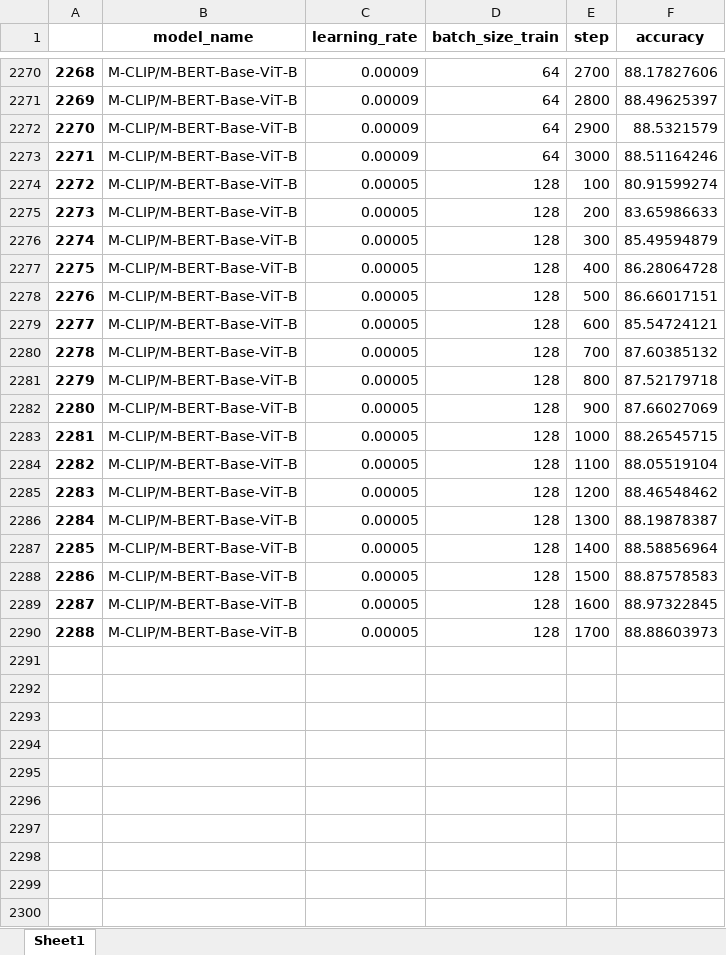
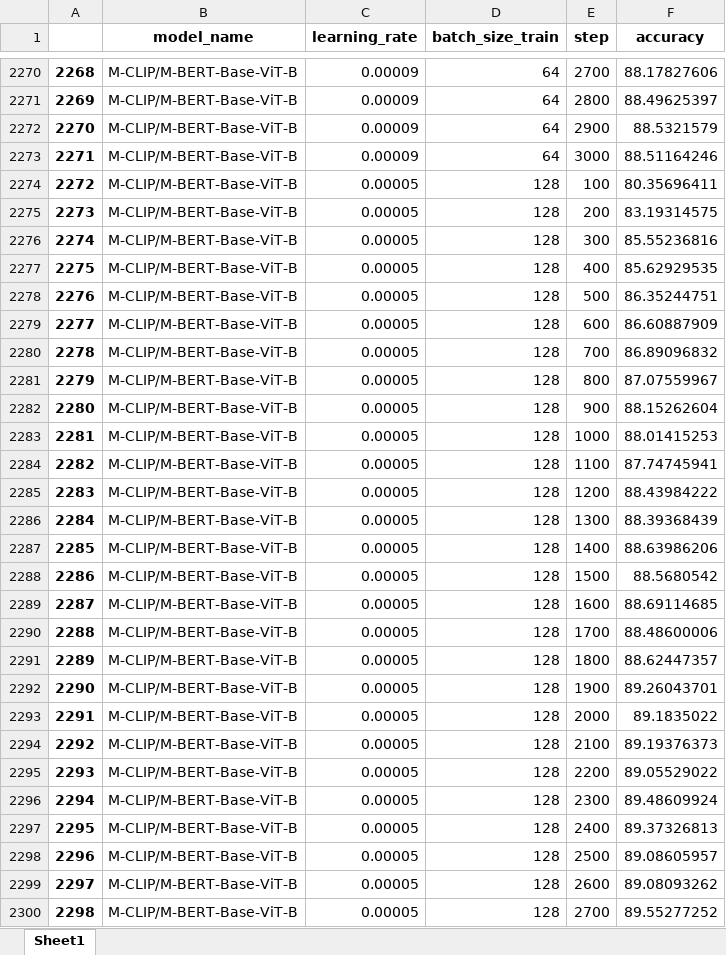
Before and after one commit to mdj1412/movie_review_sentiment_discriminator, an Excel workbook: save_accuracy.xlsx, sheet Sheet1, drawn as a sheet; only a part is shown, gaps mark what is left out; values as stored, in another font and other column widths than the file's, no borders; the diff covers the shown part only; the diff names each change by its address in the sheet, - before the commit and + after, or states it on an @@ line.

```diff
--- a/save_accuracy.xlsx (sheet Sheet1)
+++ b/save_accuracy.xlsx (sheet Sheet1)
-F2274 (accuracy): 80.91599274
+F2274 (accuracy): 80.35696411
-F2275 (accuracy): 83.65986633
+F2275 (accuracy): 83.19314575
-F2276 (accuracy): 85.49594879
+F2276 (accuracy): 85.55236816
-F2277 (accuracy): 86.28064728
+F2277 (accuracy): 85.62929535
-F2278 (accuracy): 86.66017151
+F2278 (accuracy): 86.35244751
-F2279 (accuracy): 85.54724121
+F2279 (accuracy): 86.60887909
-F2280 (accuracy): 87.60385132
+F2280 (accuracy): 86.89096832
-F2281 (accuracy): 87.52179718
+F2281 (accuracy): 87.07559967
-F2282 (accuracy): 87.66027069
+F2282 (accuracy): 88.15262604
-F2283 (accuracy): 88.26545715
+F2283 (accuracy): 88.01415253
-F2284 (accuracy): 88.05519104
+F2284 (accuracy): 87.74745941
-F2285 (accuracy): 88.46548462
+F2285 (accuracy): 88.43984222
-F2286 (accuracy): 88.19878387
+F2286 (accuracy): 88.39368439
-F2287 (accuracy): 88.58856964
+F2287 (accuracy): 88.63986206
-F2288 (accuracy): 88.87578583
+F2288 (accuracy): 88.5680542
-F2289 (accuracy): 88.97322845
+F2289 (accuracy): 88.69114685
-F2290 (accuracy): 88.88603973
+F2290 (accuracy): 88.48600006
+row 2291: 2289 | M-CLIP/M-BERT-Base-ViT-B | 0.00005 | 128 | 1800 | 88.62447357
+row 2292: 2290 | M-CLIP/M-BERT-Base-ViT-B | 0.00005 | 128 | 1900 | 89.26043701
+row 2293: 2291 | M-CLIP/M-BERT-Base-ViT-B | 0.00005 | 128 | 2000 | 89.1835022
+row 2294: 2292 | M-CLIP/M-BERT-Base-ViT-B | 0.00005 | 128 | 2100 | 89.19376373
+row 2295: 2293 | M-CLIP/M-BERT-Base-ViT-B | 0.00005 | 128 | 2200 | 89.05529022
+row 2296: 2294 | M-CLIP/M-BERT-Base-ViT-B | 0.00005 | 128 | 2300 | 89.48609924
+row 2297: 2295 | M-CLIP/M-BERT-Base-ViT-B | 0.00005 | 128 | 2400 | 89.37326813
+row 2298: 2296 | M-CLIP/M-BERT-Base-ViT-B | 0.00005 | 128 | 2500 | 89.08605957
+row 2299: 2297 | M-CLIP/M-BERT-Base-ViT-B | 0.00005 | 128 | 2600 | 89.08093262
+row 2300: 2298 | M-CLIP/M-BERT-Base-ViT-B | 0.00005 | 128 | 2700 | 89.55277252
```
Also changed, not shown: 243 added rows elsewhere in this sheet, 7 other files.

PROBLEM DESCRIPTION -> Among the lines above, please find those with "other" and copy them.

YOUR SOLUTION ->
Before and after one commit to mdj1412/movie_review_sentiment_discriminator, an Excel workbook: save_accuracy.xlsx, sheet Sheet1, drawn as a sheet; only a part is shown, gaps mark what is left out; values as stored, in another font and other column widths than the file's, no borders; the diff covers the shown part only; the diff names each change by its address in the sheet, - before the commit and + after, or states it on an @@ line.
Also changed, not shown: 243 added rows elsewhere in this sheet, 7 other files.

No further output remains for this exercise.